Chapter 24 – My Journey Home is now complete….and yet the journey has just begun!

Chapter 24 – My Journey Home is now complete….and yet the journey has just begun!

I think the best present I have ever given myself was hiring Nancy Duffy, owner of Muddy Boots, and William Deaver, owner of Trademark Homescapes, to design and install a MASSIVE landscape project at my new house.  The outdoor “living rooms” on this new property are as important to me as the indoor ones and I knew I did not have adequate knowledge of plants, materials or process to figure out how to reshape almost 3 acres of untended hardwood forests on my own.

Robinson Creek

Robinson Creek

I have some incredible features that provided good background for the formal gardens.  Hundred year old rhododendrons surround the property and Robinson Creek creates the magic of water music.  However, we had steep slopes and rocky dirt for the garden areas.
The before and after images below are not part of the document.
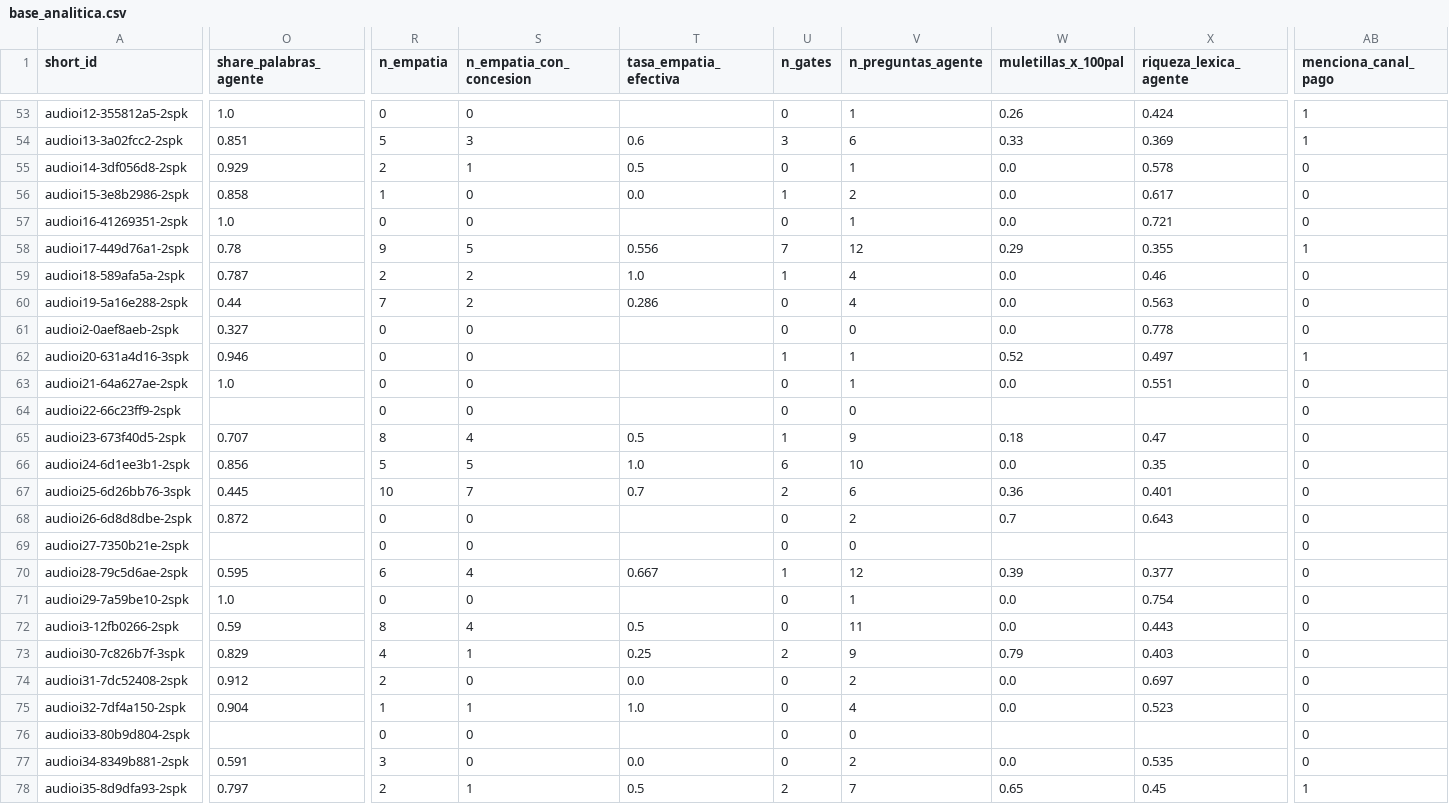
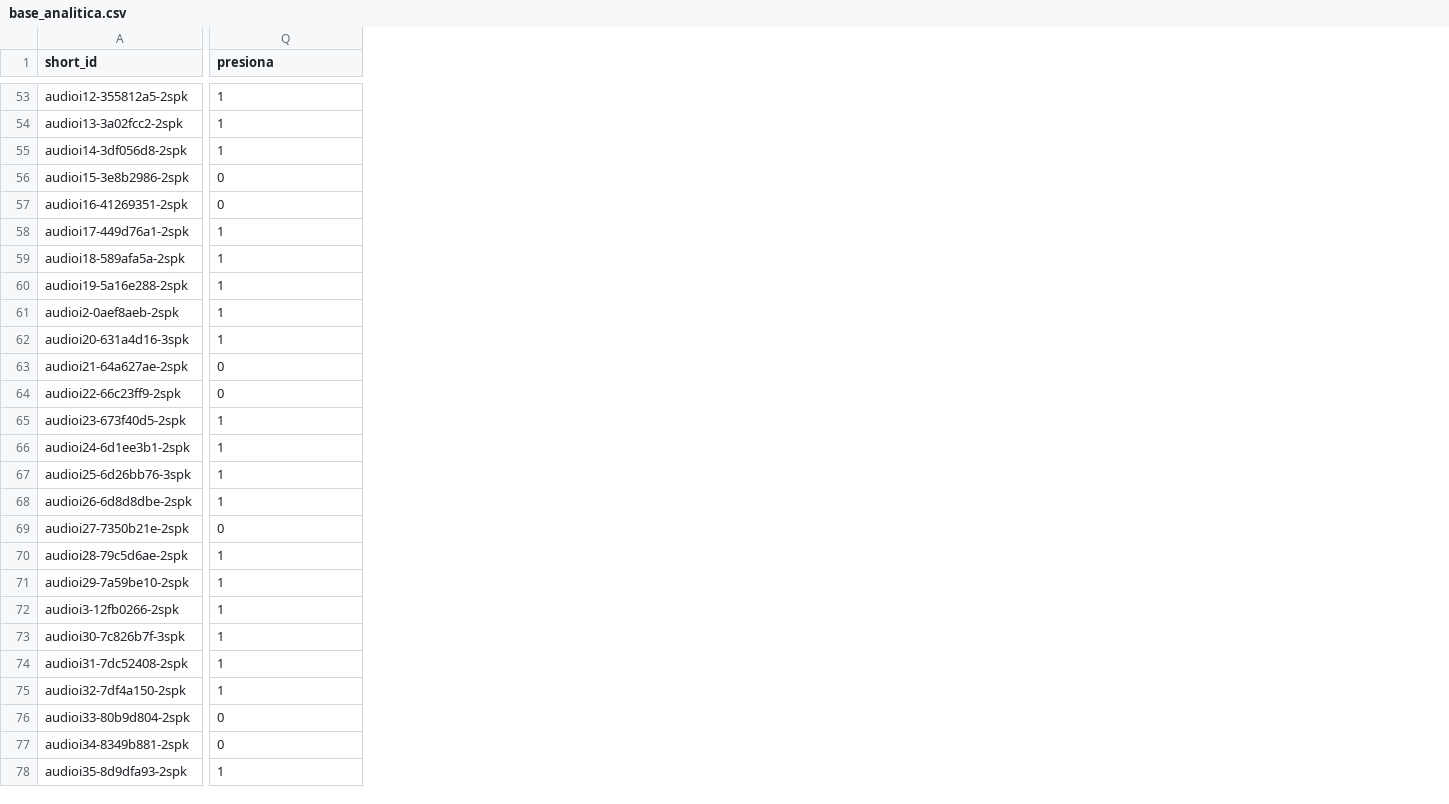
Before and after one commit to andreschaparr0/prueba_crecere, a CSV file: Base analitica/base_analitica.csv, drawn as a sheet; only a part is shown, gaps mark what is left out; removed rows and columns are numbered as before the commit, all else as after; the diff covers the shown part only; the diff names each change by its address in the sheet, - before the commit and + after, or states it on an @@ line.

Commit message:
Reducir a 4 hipotesis: H1, H2, H6->H3, H7->H4
Se descartan las hipotesis que dependian solo de detectar palabras sueltas sin
verificar el sentido de la frase (empatia, permisos, canal de pago): es un metodo
poco robusto porque el mismo patron puede aparecer con un significado distinto
al que se busca medir.

Quedan 4, todas apoyadas en tiempos, metadatos o patrones de texto mas especificos:
- H1: latencia de respuesta (la IA responde ~7x mas lento)
- H2: presion legal/urgencia (antes H2, sin cambios)
- H3: protocolo de apertura, se identifica y verifica identidad (antes H6)
- H4: auditabilidad via diarizacion (antes H7)

- Scripts/base_analitica.ipynb: recorta de 37 a 23 variables, quita empatia,
  gates, time-to-offer, canal de pago y objeciones lexicas. Validado, corre
  igual y produce los mismos numeros para las 4 hipotesis que se mantienen.
- informe.tex: tabla de hipotesis actualizada a H1-H4.
- NOTAS.md: tabla de resultados recortada a H1-H4, con las hipotesis
  descartadas documentadas aparte como referencia.

```diff
--- a/Base analitica/base_analitica.csv
+++ b/Base analitica/base_analitica.csv
-column O (share_palabras_agente), rows 53-78: 1.0 | 0.851 | 0.929 | 0.858 | 1.0 | 0.78 | 0.787 | 0.44 | 0.327 | 0.946 | 1.0 |  | 0.707 | 0.856 | 0.445 | 0.872 |  | 0.595 | 1.0 | 0.59 | 0.829 | 0.912 | 0.904 |  | 0.591 | 0.797
-column R (n_empatia), rows 53-78: 0 | 5 | 2 | 1 | 0 | 9 | 2 | 7 | 0 | 0 | 0 | 0 | 8 | 5 | 10 | 0 | 0 | 6 | 0 | 8 | 4 | 2 | 1 | 0 | 3 | 2
-column S (n_empatia_con_concesion), rows 53-78: 0 | 3 | 1 | 0 | 0 | 5 | 2 | 2 | 0 | 0 | 0 | 0 | 4 | 5 | 7 | 0 | 0 | 4 | 0 | 4 | 1 | 0 | 1 | 0 | 0 | 1
-column T (tasa_empatia_efectiva), rows 54-78: 0.6 | 0.5 | 0.0 |  | 0.556 | 1.0 | 0.286 |  |  |  |  | 0.5 | 1.0 | 0.7 |  |  | 0.667 |  | 0.5 | 0.25 | 0.0 | 1.0 |  | 0.0 | 0.5
-column U (n_gates), rows 53-78: 0 | 3 | 0 | 1 | 0 | 7 | 1 | 0 | 0 | 1 | 0 | 0 | 1 | 6 | 2 | 0 | 0 | 1 | 0 | 0 | 2 | 0 | 0 | 0 | 0 | 2
-column V (n_preguntas_agente), rows 53-78: 1 | 6 | 1 | 2 | 1 | 12 | 4 | 4 | 0 | 1 | 1 | 0 | 9 | 10 | 6 | 2 | 0 | 12 | 1 | 11 | 9 | 2 | 4 | 0 | 2 | 7
-column W (muletillas_x_100pal), rows 53-78: 0.26 | 0.33 | 0.0 | 0.0 | 0.0 | 0.29 | 0.0 | 0.0 | 0.0 | 0.52 | 0.0 |  | 0.18 | 0.0 | 0.36 | 0.7 |  | 0.39 | 0.0 | 0.0 | 0.79 | 0.0 | 0.0 |  | 0.0 | 0.65
-column X (riqueza_lexica_agente), rows 53-78: 0.424 | 0.369 | 0.578 | 0.617 | 0.721 | 0.355 | 0.46 | 0.563 | 0.778 | 0.497 | 0.551 |  | 0.47 | 0.35 | 0.401 | 0.643 |  | 0.377 | 0.754 | 0.443 | 0.403 | 0.697 | 0.523 |  | 0.535 | 0.45
-Q1: menciona_canal_pago
+Q1: presiona
-Q55 (presiona): 0
+Q55 (presiona): 1
-Q59:Q61 (presiona): 0
+Q59:Q61 (presiona): 1
-Q65:Q68 (presiona): 0
+Q65:Q68 (presiona): 1
-Q70:Q75 (presiona): 0
+Q70:Q75 (presiona): 1
```
Also changed, not shown: 6 removed columns and 32 edited cells elsewhere in this file, 3 other files.
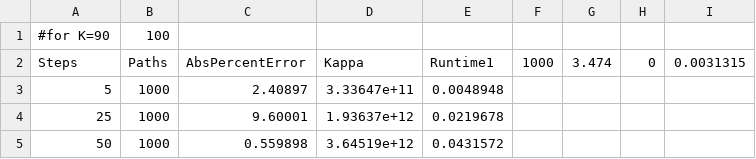
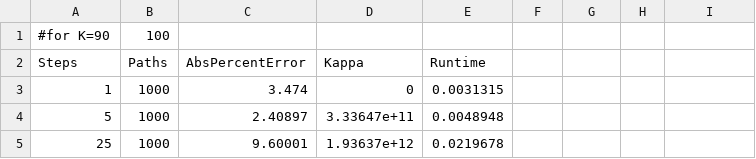
Before and after one commit to Clbrainard/lsm_testing, a CSV file: results_1.csv, drawn as a sheet; only a part is shown; the shorter side is filled out with more unchanged rows.

Commit message:
fixed newline

```diff
--- a/results_1.csv
+++ b/results_1.csv
@@ -1,3 +1,4 @@
 #for K=90,100
-Steps,Paths,AbsPercentError,Kappa,Runtime1,1000,3.474,0,0.0031315
+Steps,Paths,AbsPercentError,Kappa,Runtime
+1,1000,3.474,0,0.0031315
 5,1000,2.40897,3.33647e+11,0.0048948
```
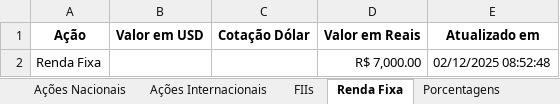
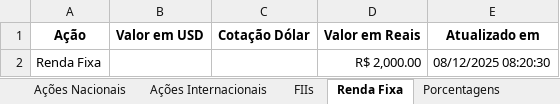
Before and after one commit to 01GSilva/cotacoes-bolsa, an Excel workbook: cotacoes_bolsa.xlsx, sheet Renda Fixa, drawn as a sheet; values as stored, in another font and other column widths than the file's, no borders; the diff names each change by its address in the sheet, - before the commit and + after, or states it on an @@ line.

Commit message:
Funcionalidade de aporte
Foi adicionado a funcionalidade de ler o valor de um novo aporte e sugerir uma redistribuição dos ativos com base em uma porcentagem por categoria pré-estabelecida.

```diff
--- a/cotacoes_bolsa.xlsx (sheet Renda Fixa)
+++ b/cotacoes_bolsa.xlsx (sheet Renda Fixa)
-D2 (Valor em Reais): R$ 7,000.00
+D2 (Valor em Reais): R$ 2,000.00
-E2 (Atualizado em): 02/12/2025 08:52:48
+E2 (Atualizado em): 08/12/2025 08:20:30
```
Also changed, not shown: sheet FIIs, sheet Ações Nacionais, sheet Ações Internacionais, sheet Porcentagens, other sheet tabs, 1 other file.
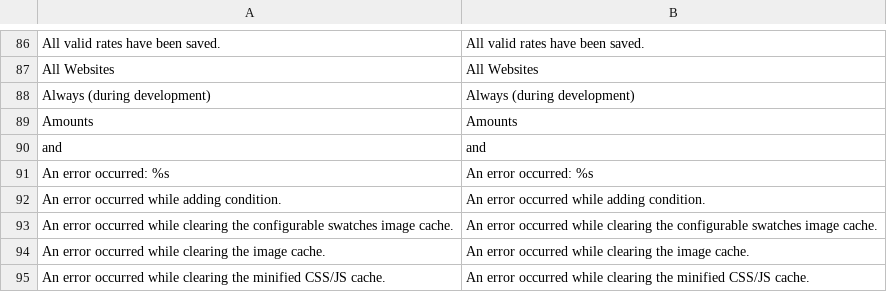
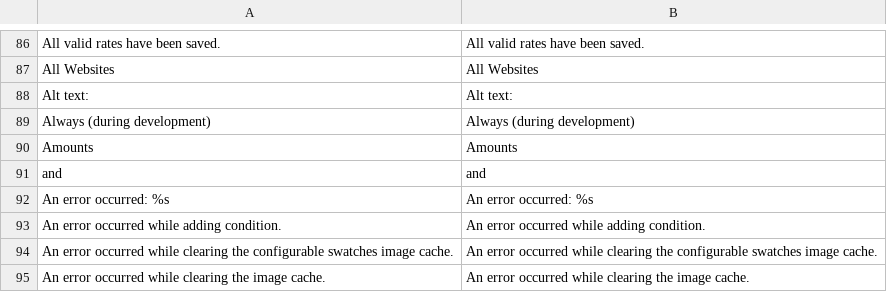
Before and after one commit to MahoCommerce/maho, a CSV file: app/locale/en_US/Mage_Adminhtml.csv, drawn as a sheet; only a part is shown, gaps mark what is left out; the shorter side is filled out with more unchanged rows; the diff names each change by its address in the sheet, - before the commit and + after, or states it on an @@ line.

Commit message:
Fix translation coverage for admin redesign
Add the missing "Alt text:" string used by the media browser template
and drop the now-unused "Customer Addresses" entry.

```diff
--- a/app/locale/en_US/Mage_Adminhtml.csv
+++ b/app/locale/en_US/Mage_Adminhtml.csv
+row 88: Alt text: | Alt text:
```
Also changed, not shown: 1 other file.
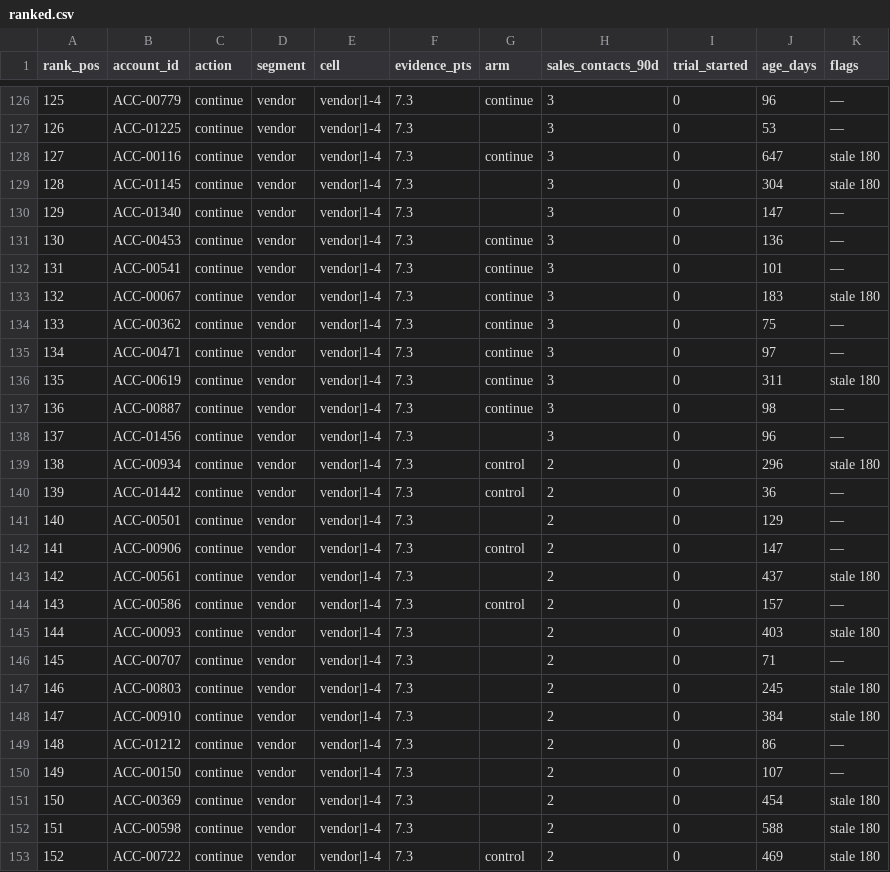
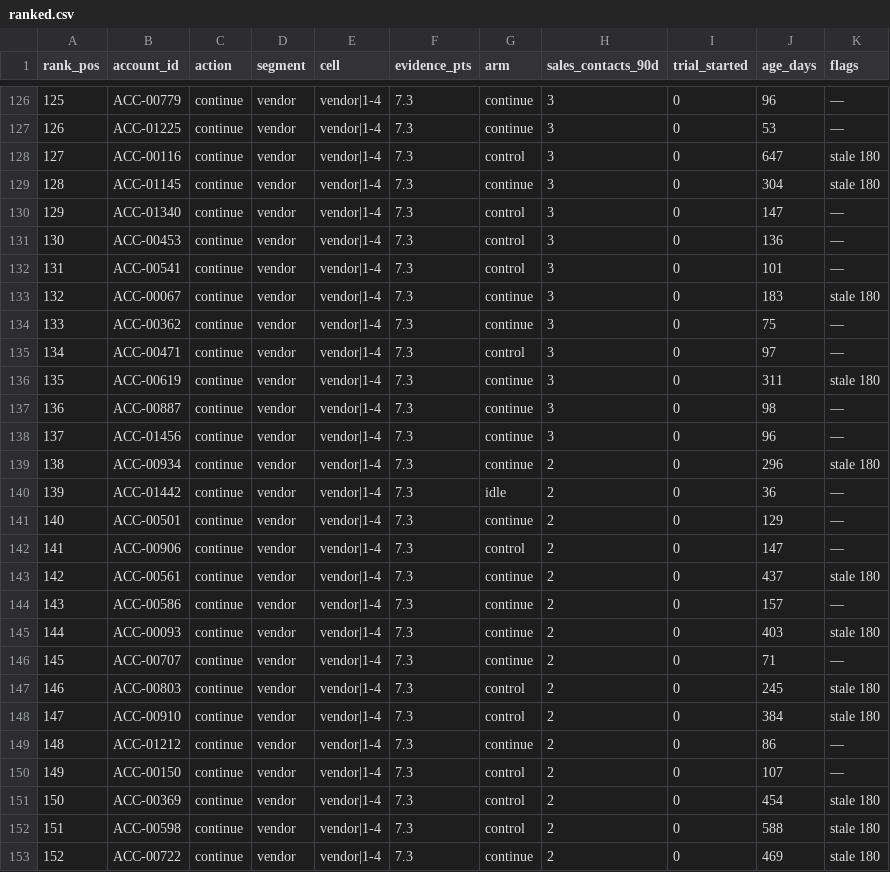
Before and after one commit to ignaciopenesi/cordilla-account-scoring, a CSV file: serving/out/ranked.csv, drawn as a sheet; only a part is shown, gaps mark what is left out; the diff covers the shown part only.

```diff
--- a/serving/out/ranked.csv
+++ b/serving/out/ranked.csv
@@ -126,28 +126,28 @@ rank_pos,account_id,action,segment,cell,evidence_pts,arm,sales_contacts_90d,tria
 125,ACC-00779,continue,vendor,vendor|1-4,7.3,continue,3,0,96,—
-126,ACC-01225,continue,vendor,vendor|1-4,7.3,,3,0,53,—
-127,ACC-00116,continue,vendor,vendor|1-4,7.3,continue,3,0,647,stale 180
-128,ACC-01145,continue,vendor,vendor|1-4,7.3,,3,0,304,stale 180
-129,ACC-01340,continue,vendor,vendor|1-4,7.3,,3,0,147,—
-130,ACC-00453,continue,vendor,vendor|1-4,7.3,continue,3,0,136,—
-131,ACC-00541,continue,vendor,vendor|1-4,7.3,continue,3,0,101,—
+126,ACC-01225,continue,vendor,vendor|1-4,7.3,continue,3,0,53,—
+127,ACC-00116,continue,vendor,vendor|1-4,7.3,control,3,0,647,stale 180
+128,ACC-01145,continue,vendor,vendor|1-4,7.3,continue,3,0,304,stale 180
+129,ACC-01340,continue,vendor,vendor|1-4,7.3,control,3,0,147,—
+130,ACC-00453,continue,vendor,vendor|1-4,7.3,control,3,0,136,—
+131,ACC-00541,continue,vendor,vendor|1-4,7.3,control,3,0,101,—
 132,ACC-00067,continue,vendor,vendor|1-4,7.3,continue,3,0,183,stale 180
 133,ACC-00362,continue,vendor,vendor|1-4,7.3,continue,3,0,75,—
-134,ACC-00471,continue,vendor,vendor|1-4,7.3,continue,3,0,97,—
+134,ACC-00471,continue,vendor,vendor|1-4,7.3,control,3,0,97,—
 135,ACC-00619,continue,vendor,vendor|1-4,7.3,continue,3,0,311,stale 180
 136,ACC-00887,continue,vendor,vendor|1-4,7.3,continue,3,0,98,—
-137,ACC-01456,continue,vendor,vendor|1-4,7.3,,3,0,96,—
-138,ACC-00934,continue,vendor,vendor|1-4,7.3,control,2,0,296,stale 180
-139,ACC-01442,continue,vendor,vendor|1-4,7.3,control,2,0,36,—
-140,ACC-00501,continue,vendor,vendor|1-4,7.3,,2,0,129,—
+137,ACC-01456,continue,vendor,vendor|1-4,7.3,continue,3,0,96,—
+138,ACC-00934,continue,vendor,vendor|1-4,7.3,continue,2,0,296,stale 180
+139,ACC-01442,continue,vendor,vendor|1-4,7.3,idle,2,0,36,—
+140,ACC-00501,continue,vendor,vendor|1-4,7.3,continue,2,0,129,—
 141,ACC-00906,continue,vendor,vendor|1-4,7.3,control,2,0,147,—
-142,ACC-00561,continue,vendor,vendor|1-4,7.3,,2,0,437,stale 180
-143,ACC-00586,continue,vendor,vendor|1-4,7.3,control,2,0,157,—
-144,ACC-00093,continue,vendor,vendor|1-4,7.3,,2,0,403,stale 180
-145,ACC-00707,continue,vendor,vendor|1-4,7.3,,2,0,71,—
-146,ACC-00803,continue,vendor,vendor|1-4,7.3,,2,0,245,stale 180
-147,ACC-00910,continue,vendor,vendor|1-4,7.3,,2,0,384,stale 180
-148,ACC-01212,continue,vendor,vendor|1-4,7.3,,2,0,86,—
-149,ACC-00150,continue,vendor,vendor|1-4,7.3,,2,0,107,—
-150,ACC-00369,continue,vendor,vendor|1-4,7.3,,2,0,454,stale 180
-151,ACC-00598,continue,vendor,vendor|1-4,7.3,,2,0,588,stale 180
-152,ACC-00722,continue,vendor,vendor|1-4,7.3,control,2,0,469,stale 180
+142,ACC-00561,continue,vendor,vendor|1-4,7.3,continue,2,0,437,stale 180
+143,ACC-00586,continue,vendor,vendor|1-4,7.3,continue,2,0,157,—
+144,ACC-00093,continue,vendor,vendor|1-4,7.3,continue,2,0,403,stale 180
+145,ACC-00707,continue,vendor,vendor|1-4,7.3,continue,2,0,71,—
+146,ACC-00803,continue,vendor,vendor|1-4,7.3,control,2,0,245,stale 180
+147,ACC-00910,continue,vendor,vendor|1-4,7.3,control,2,0,384,stale 180
+148,ACC-01212,continue,vendor,vendor|1-4,7.3,continue,2,0,86,—
+149,ACC-00150,continue,vendor,vendor|1-4,7.3,control,2,0,107,—
+150,ACC-00369,continue,vendor,vendor|1-4,7.3,control,2,0,454,stale 180
+151,ACC-00598,continue,vendor,vendor|1-4,7.3,control,2,0,588,stale 180
+152,ACC-00722,continue,vendor,vendor|1-4,7.3,continue,2,0,469,stale 180
```
Also changed, not shown: 158 edited cells elsewhere in this file, serving/out/rep_worklist.csv, 9 other files.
Did I mention rocks?  We’ve hauled truckload after truckload of rocks and limb debris from the property just to get started!!  Did I mention bittersweet, poison ivy and multiflora roses?  It was my job to eradicate those invasive pests and I stayed covered in poison ivy blisters most of the summer.  Now I can tell you it was worth every second of the itch and the backbreaking aches and pains!!  And my favorite footwear has become my RED Hunter garden boots!

To complicate the design process for Nancy, I had William dig about 50 of my most precious trees, shrubs and perennials from the property where I was living last December when they were all dormant.  I kept a list of what we had dug and William moved them to property where he could tend them during 2013 while we were building.  It wasn’t until May that I hired Nancy, so she now had to design a garden that included those plants without ever having seen them!  Not an easy task for sure.  Then I gave her photos of all this “yard art” that I wanted incorporated into the design.  I have always fondly remembered my first visit in the mid 1980’s to the Hirshhorn Sculpture Garden in Washington, DC and I wanted a small taste of that joy to be a part of walking through my garden.  Ceramic pots, metal sculptures, benches, trees, shrubs, flowers…they all are part of the garden I have dreamed of.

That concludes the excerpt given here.